What is needed: If a line in the material below has the string "width", copy it out.

Provided entries:
_ _ _ _

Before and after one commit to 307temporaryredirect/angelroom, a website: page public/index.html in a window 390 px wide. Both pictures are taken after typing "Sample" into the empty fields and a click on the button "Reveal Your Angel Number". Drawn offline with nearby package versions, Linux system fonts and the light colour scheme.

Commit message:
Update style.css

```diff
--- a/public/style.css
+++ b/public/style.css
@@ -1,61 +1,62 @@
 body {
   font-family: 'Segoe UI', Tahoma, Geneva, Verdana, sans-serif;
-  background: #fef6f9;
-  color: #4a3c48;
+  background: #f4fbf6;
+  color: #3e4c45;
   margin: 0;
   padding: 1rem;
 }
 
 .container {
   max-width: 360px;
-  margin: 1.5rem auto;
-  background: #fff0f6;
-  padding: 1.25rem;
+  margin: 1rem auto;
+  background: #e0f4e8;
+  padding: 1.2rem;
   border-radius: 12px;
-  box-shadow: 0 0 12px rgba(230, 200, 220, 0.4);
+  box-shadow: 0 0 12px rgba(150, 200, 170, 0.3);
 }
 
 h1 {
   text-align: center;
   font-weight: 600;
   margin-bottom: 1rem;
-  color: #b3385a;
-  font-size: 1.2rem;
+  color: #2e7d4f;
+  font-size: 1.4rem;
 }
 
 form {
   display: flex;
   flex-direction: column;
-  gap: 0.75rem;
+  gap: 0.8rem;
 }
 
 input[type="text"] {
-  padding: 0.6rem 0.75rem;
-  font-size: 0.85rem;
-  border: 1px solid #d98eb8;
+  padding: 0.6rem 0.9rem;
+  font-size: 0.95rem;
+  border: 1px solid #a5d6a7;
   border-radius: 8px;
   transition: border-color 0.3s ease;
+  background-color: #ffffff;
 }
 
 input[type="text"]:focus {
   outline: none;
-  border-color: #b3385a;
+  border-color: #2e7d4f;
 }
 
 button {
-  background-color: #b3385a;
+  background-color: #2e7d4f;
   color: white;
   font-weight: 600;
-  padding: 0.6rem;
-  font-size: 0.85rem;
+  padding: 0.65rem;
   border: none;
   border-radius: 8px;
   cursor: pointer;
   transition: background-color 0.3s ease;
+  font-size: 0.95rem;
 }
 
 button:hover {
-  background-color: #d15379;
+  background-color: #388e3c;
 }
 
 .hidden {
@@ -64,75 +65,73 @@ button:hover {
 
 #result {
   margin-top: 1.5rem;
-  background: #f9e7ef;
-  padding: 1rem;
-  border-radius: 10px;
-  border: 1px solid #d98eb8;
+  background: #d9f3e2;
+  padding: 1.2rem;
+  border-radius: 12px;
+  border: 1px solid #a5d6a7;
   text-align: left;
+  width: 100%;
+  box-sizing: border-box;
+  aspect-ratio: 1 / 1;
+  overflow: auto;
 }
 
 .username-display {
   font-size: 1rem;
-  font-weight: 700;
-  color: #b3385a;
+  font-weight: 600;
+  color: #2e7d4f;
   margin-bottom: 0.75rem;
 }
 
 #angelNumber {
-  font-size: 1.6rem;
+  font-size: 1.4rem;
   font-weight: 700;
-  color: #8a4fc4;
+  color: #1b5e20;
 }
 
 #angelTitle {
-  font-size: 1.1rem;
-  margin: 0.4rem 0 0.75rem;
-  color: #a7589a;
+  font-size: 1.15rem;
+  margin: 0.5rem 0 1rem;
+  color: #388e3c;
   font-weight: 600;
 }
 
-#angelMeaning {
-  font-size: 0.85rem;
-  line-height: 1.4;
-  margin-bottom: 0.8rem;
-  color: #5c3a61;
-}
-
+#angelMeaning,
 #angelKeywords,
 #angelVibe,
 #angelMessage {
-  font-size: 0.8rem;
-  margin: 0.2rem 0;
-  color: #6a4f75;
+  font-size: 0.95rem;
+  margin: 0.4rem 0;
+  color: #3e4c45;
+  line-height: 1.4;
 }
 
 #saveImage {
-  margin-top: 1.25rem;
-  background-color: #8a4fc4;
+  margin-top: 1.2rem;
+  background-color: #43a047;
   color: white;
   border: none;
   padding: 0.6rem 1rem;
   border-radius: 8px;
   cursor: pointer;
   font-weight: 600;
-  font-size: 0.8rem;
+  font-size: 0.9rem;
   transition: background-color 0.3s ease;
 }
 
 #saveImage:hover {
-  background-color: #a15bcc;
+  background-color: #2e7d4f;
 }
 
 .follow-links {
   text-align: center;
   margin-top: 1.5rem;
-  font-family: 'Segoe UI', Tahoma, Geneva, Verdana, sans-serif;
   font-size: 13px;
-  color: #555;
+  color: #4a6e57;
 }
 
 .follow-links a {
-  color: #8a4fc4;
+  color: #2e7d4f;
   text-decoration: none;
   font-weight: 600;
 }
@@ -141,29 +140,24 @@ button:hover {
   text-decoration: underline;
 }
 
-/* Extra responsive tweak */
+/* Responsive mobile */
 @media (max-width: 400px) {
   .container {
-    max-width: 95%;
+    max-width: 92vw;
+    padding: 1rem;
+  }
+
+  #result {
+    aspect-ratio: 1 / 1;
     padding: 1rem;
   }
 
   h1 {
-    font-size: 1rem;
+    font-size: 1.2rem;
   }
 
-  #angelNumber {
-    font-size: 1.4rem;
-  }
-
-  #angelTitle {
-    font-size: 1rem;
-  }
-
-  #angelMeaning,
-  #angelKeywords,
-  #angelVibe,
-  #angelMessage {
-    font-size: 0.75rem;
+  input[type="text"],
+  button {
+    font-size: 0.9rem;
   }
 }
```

_ _ _ _

Answer box:
   max-width: 360px;
+  width: 100%;
 @media (max-width: 400px) {
-    max-width: 95%;
+    max-width: 92vw;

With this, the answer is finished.